Kepler's laws of planetary motion are a set of three physical laws that describe the motion of planets in the solar system.

First Law

Planets move around the sun in elliptical orbits, with the sun at one focus.

Second Law

The line joining the sun and a planet sweeps out equal areas in equal times.

Third Law

The square of the period of the orbit of a planet around the sun is proportional to the cube of its average distance from the sun.

Source of Name

This entry was named for Johannes Kepler.

Historical Note

Kepler derived his three laws of planetary motion in the early $1600$s from a concentrated study over the course of $20$ years of the colossal wealth of observational data which had been made previously by Tycho Brahe of the behavior of the planets of the solar system, and in particular Mars.

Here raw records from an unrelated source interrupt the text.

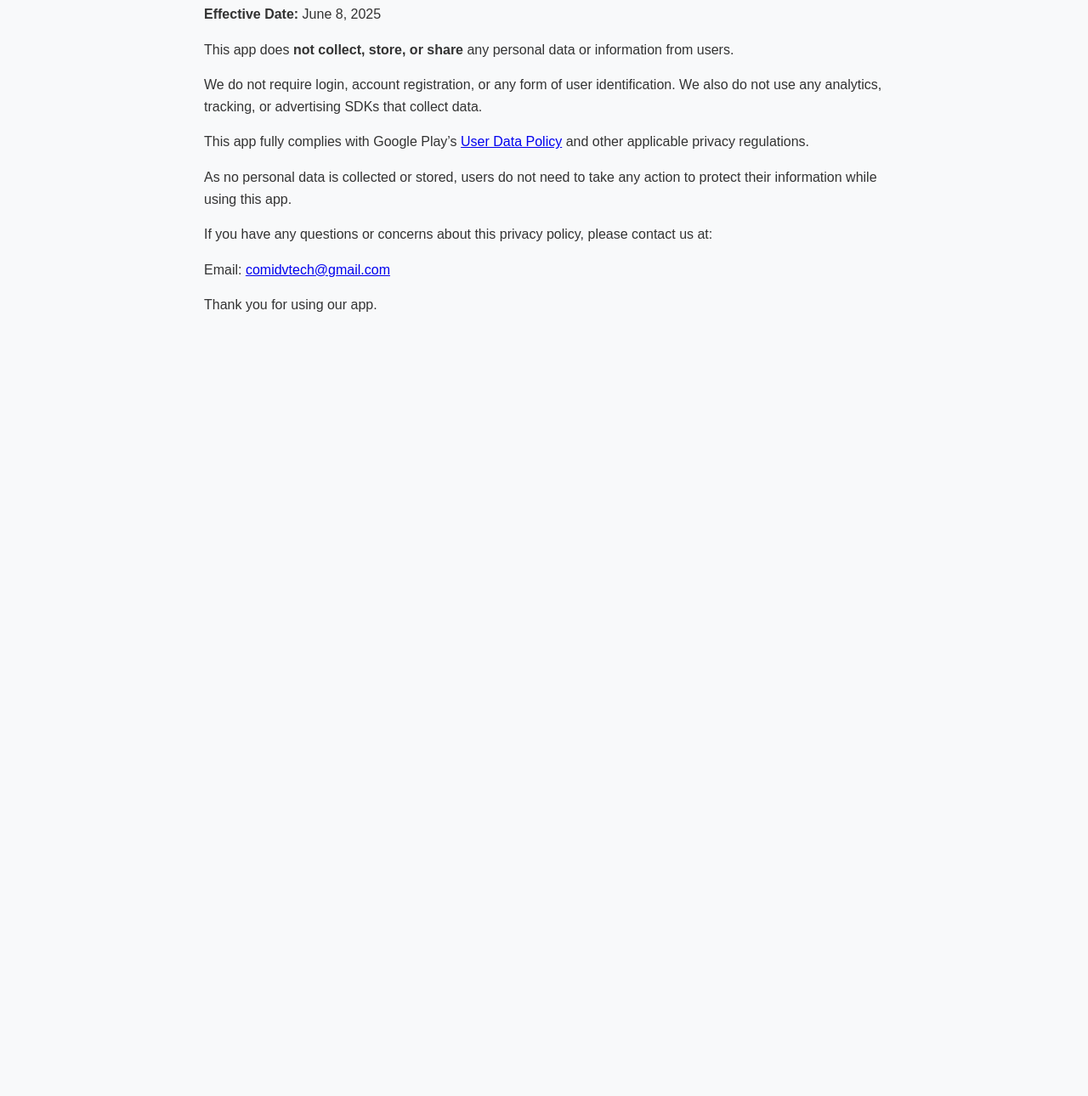
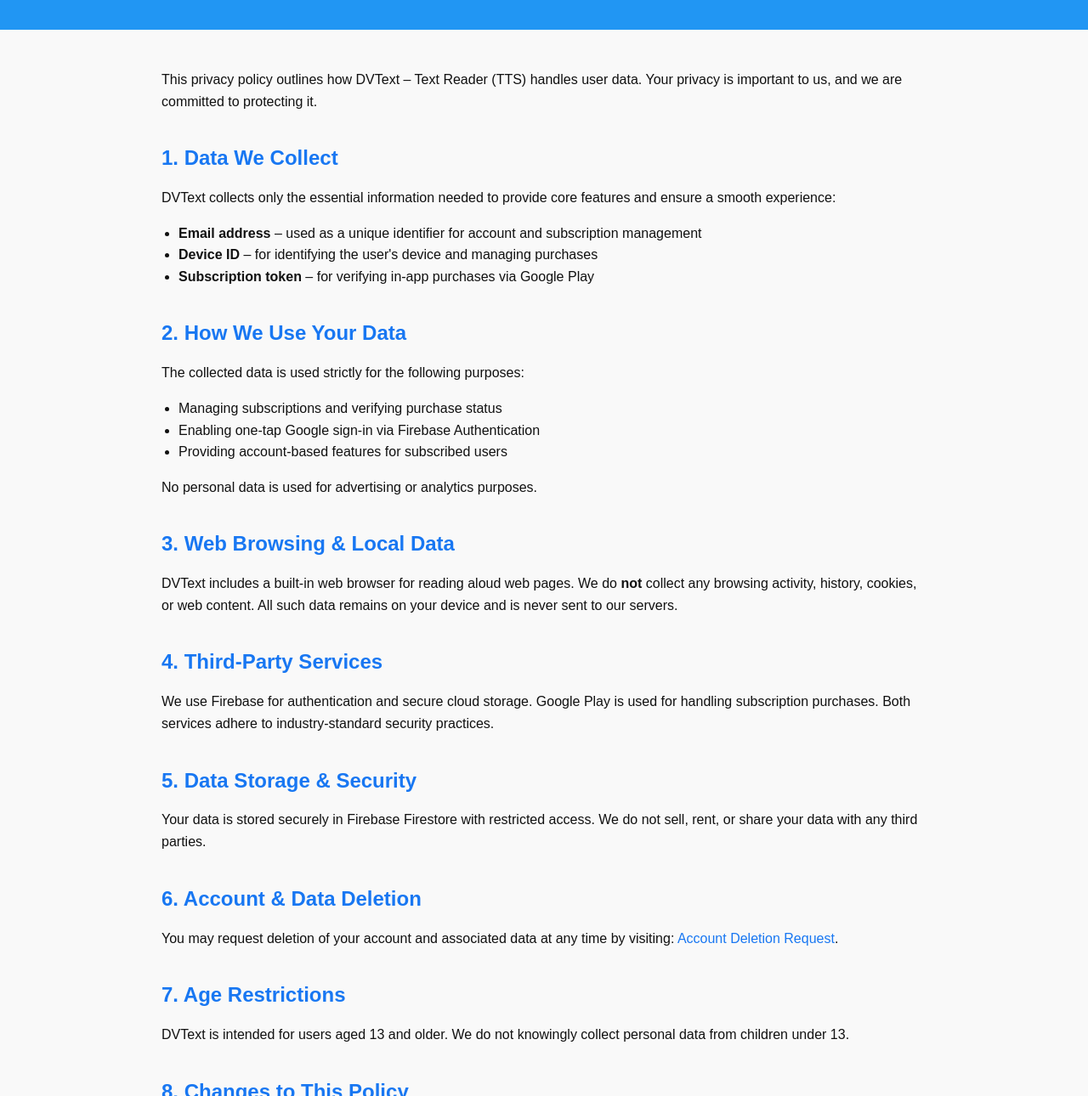
Before and after one commit to comidv/DVText-privacy-policy, a plain HTML site: page index.html in a window 1280 px wide. Shown: the part 110-1400 px from the top of the page at 85% size. Before the commit the page ends 800 px from the top, so only its background shows below. Drawn offline with Linux system fonts and the light colour scheme.

Commit message:
Update index.html

```diff
--- a/index.html
+++ b/index.html
@@ -1,43 +1,148 @@
 <!DOCTYPE html>
 <html lang="en">
   <head>
-  <meta charset="UTF-8">
-  <meta name="viewport" content="width=device-width, initial-scale=1">
-  <title>DVText Privacy Policy</title>
+    <meta charset="UTF-8" />
+    <meta name="viewport" content="width=device-width, initial-scale=1.0" />
+    <title>DVText – Privacy Policy</title>
     <style>
       body {
+        margin: 0;
         font-family: Arial, sans-serif;
+        background-color: #f9f9f9;
+        color: #111;
+      }
+      header {
+        background-color: #2196f3;
+        color: white;
+        padding: 50px 20px;
+        text-align: center;
+      }
+      header h1 {
+        margin: 0;
+        font-size: 2.5rem;
+      }
+      .container {
+        max-width: 900px;
+        margin: 0 auto;
+        padding: 30px 20px;
+      }
+      h2 {
+        color: #1877f2;
+        margin-top: 40px;
+      }
+      p,
+      li {
         line-height: 1.6;
-      max-width: 800px;
-      margin: auto;
+      }
+      ul {
+        padding-left: 20px;
+      }
+      a {
+        color: #1877f2;
+        text-decoration: none;
+      }
+      footer {
+        text-align: center;
         padding: 20px;
-      background-color: #f8f9fa;
+        background-color: #e0e0e0;
+        font-size: 0.9rem;
         color: #333;
-    }
-    h1 {
-      color: #007bff;
       }
     </style>
   </head>
   <body>
+    <header>
+      <h1>DVText – Privacy Policy</h1>
+    </header>
 
-  <h1>Privacy Policy</h1>
+    <div class="container">
+      <p>
+        This privacy policy outlines how DVText – Text Reader (TTS) handles user
+        data. Your privacy is important to us, and we are committed to
+        protecting it.
+      </p>
 
-  <p><strong>Effective Date:</strong> June 8, 2025</p>
+      <h2>1. Data We Collect</h2>
+      <p>
+        DVText collects only the essential information needed to provide core
+        features and ensure a smooth experience:
+      </p>
+      <ul>
+        <li>
+          <strong>Email address</strong> – used as a unique identifier for
+          account and subscription management
+        </li>
+        <li>
+          <strong>Device ID</strong> – for identifying the user's device and
+          managing purchases
+        </li>
+        <li>
+          <strong>Subscription token</strong> – for verifying in-app purchases
+          via Google Play
+        </li>
+      </ul>
 
-  <p>This app does <strong>not collect, store, or share</strong> any personal data or information from users.</p>
+      <h2>2. How We Use Your Data</h2>
+      <p>The collected data is used strictly for the following purposes:</p>
+      <ul>
+        <li>Managing subscriptions and verifying purchase status</li>
+        <li>Enabling one-tap Google sign-in via Firebase Authentication</li>
+        <li>Providing account-based features for subscribed users</li>
+      </ul>
+      <p>No personal data is used for advertising or analytics purposes.</p>
 
-  <p>We do not require login, account registration, or any form of user identification. We also do not use any analytics, tracking, or advertising SDKs that collect data.</p>
+      <h2>3. Web Browsing & Local Data</h2>
+      <p>
+        DVText includes a built-in web browser for reading aloud web pages. We
+        do <strong>not</strong> collect any browsing activity, history, cookies,
+        or web content. All such data remains on your device and is never sent
+        to our servers.
+      </p>
 
-  <p>This app fully complies with Google Play’s <a href="https://support.google.com/googleplay/android-developer/answer/10144311" target="_blank" rel="noopener">User Data Policy</a> and other applicable privacy regulations.</p>
+      <h2>4. Third-Party Services</h2>
+      <p>
+        We use Firebase for authentication and secure cloud storage. Google Play
+        is used for handling subscription purchases. Both services adhere to
+        industry-standard security practices.
+      </p>
 
-  <p>As no personal data is collected or stored, users do not need to take any action to protect their information while using this app.</p>
+      <h2>5. Data Storage & Security</h2>
+      <p>
+        Your data is stored securely in Firebase Firestore with restricted
+        access. We do not sell, rent, or share your data with any third parties.
+      </p>
 
-  <p>If you have any questions or concerns about this privacy policy, please contact us at:</p>
+      <h2>6. Account & Data Deletion</h2>
+      <p>
+        You may request deletion of your account and associated data at any time
+        by visiting:
+        <a
+          href="https://comidv.github.io/DVText-account-deletion-request/"
+          target="_blank"
+          >Account Deletion Request</a
+        >.
+      </p>
 
-  <p>Email: <a href="mailto:comidvtech@gmail.com">comidvtech@gmail.com</a></p>
+      <h2>7. Age Restrictions</h2>
+      <p>
+        DVText is intended for users aged 13 and older. We do not knowingly
+        collect personal data from children under 13.
+      </p>
 
-  <p>Thank you for using our app.</p>
+      <h2>8. Changes to This Policy</h2>
+      <p>
+        We may update this privacy policy from time to time. Any changes will be
+        posted on this page. Continued use of DVText after changes means you
+        accept the updated policy.
+      </p>
 
+      <h2>9. Contact</h2>
+      <p>
+        If you have any questions about this Privacy Policy, please contact us
+        at: <strong>comidvtech@gmail.com</strong>
+      </p>
+    </div>
+
+    <footer>&copy; 2025 DVText. All rights reserved.</footer>
   </body>
 </html>
```
Lines whose indentation alone changed are shown as unchanged.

The first two of these results he published in his gigantic $1609$ work Astronomia Nova.

The third appears some ten years later in his Harmonices Mundi of $1619$.

It was Isaac Newton who managed to interpret these three laws and so work out what is now known as Newton's Law of Universal Gravitation, from which Kepler's laws can straightforwardly be derived.